EXERCISE AIM:
Below are the records; pull every line that includes "text".

EXTRACTED ENTRIES:
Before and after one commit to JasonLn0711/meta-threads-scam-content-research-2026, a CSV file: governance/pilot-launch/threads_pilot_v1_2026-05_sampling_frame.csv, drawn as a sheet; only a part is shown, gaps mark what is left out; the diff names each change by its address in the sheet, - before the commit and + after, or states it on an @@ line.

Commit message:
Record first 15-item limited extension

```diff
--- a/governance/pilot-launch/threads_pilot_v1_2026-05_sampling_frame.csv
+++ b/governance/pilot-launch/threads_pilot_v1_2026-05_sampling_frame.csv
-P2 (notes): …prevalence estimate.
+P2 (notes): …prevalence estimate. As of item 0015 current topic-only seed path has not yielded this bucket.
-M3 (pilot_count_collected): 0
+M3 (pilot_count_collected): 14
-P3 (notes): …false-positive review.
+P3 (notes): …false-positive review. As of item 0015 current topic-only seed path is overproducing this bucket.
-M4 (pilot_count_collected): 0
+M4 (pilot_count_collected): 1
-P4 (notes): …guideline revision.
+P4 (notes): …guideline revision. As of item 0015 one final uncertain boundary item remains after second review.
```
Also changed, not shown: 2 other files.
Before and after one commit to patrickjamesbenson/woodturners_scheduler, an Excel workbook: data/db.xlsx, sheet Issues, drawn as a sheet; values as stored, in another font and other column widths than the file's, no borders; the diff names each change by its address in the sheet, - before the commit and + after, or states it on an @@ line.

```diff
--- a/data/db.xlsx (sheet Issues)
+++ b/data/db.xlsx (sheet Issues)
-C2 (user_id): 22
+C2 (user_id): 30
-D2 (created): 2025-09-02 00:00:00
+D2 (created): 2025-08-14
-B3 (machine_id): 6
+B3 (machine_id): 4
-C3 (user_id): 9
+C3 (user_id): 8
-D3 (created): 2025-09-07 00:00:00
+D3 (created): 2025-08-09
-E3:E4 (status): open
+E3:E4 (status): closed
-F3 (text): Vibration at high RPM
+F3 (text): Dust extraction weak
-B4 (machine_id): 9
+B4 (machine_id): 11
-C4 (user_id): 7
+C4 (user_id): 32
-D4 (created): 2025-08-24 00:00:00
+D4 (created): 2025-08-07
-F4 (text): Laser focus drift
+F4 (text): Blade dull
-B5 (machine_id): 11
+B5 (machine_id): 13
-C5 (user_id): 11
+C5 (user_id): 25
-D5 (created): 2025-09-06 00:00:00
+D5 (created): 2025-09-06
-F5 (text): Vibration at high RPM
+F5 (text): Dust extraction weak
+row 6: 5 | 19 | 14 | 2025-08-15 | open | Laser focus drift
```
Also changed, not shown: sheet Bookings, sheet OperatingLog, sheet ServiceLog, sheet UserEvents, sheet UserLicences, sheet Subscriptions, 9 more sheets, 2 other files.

SOLUTION TO THIS PROBLEM:
-F3 (text): Vibration at high RPM
+F3 (text): Dust extraction weak
-F4 (text): Laser focus drift
+F4 (text): Blade dull
-F5 (text): Vibration at high RPM
+F5 (text): Dust extraction weak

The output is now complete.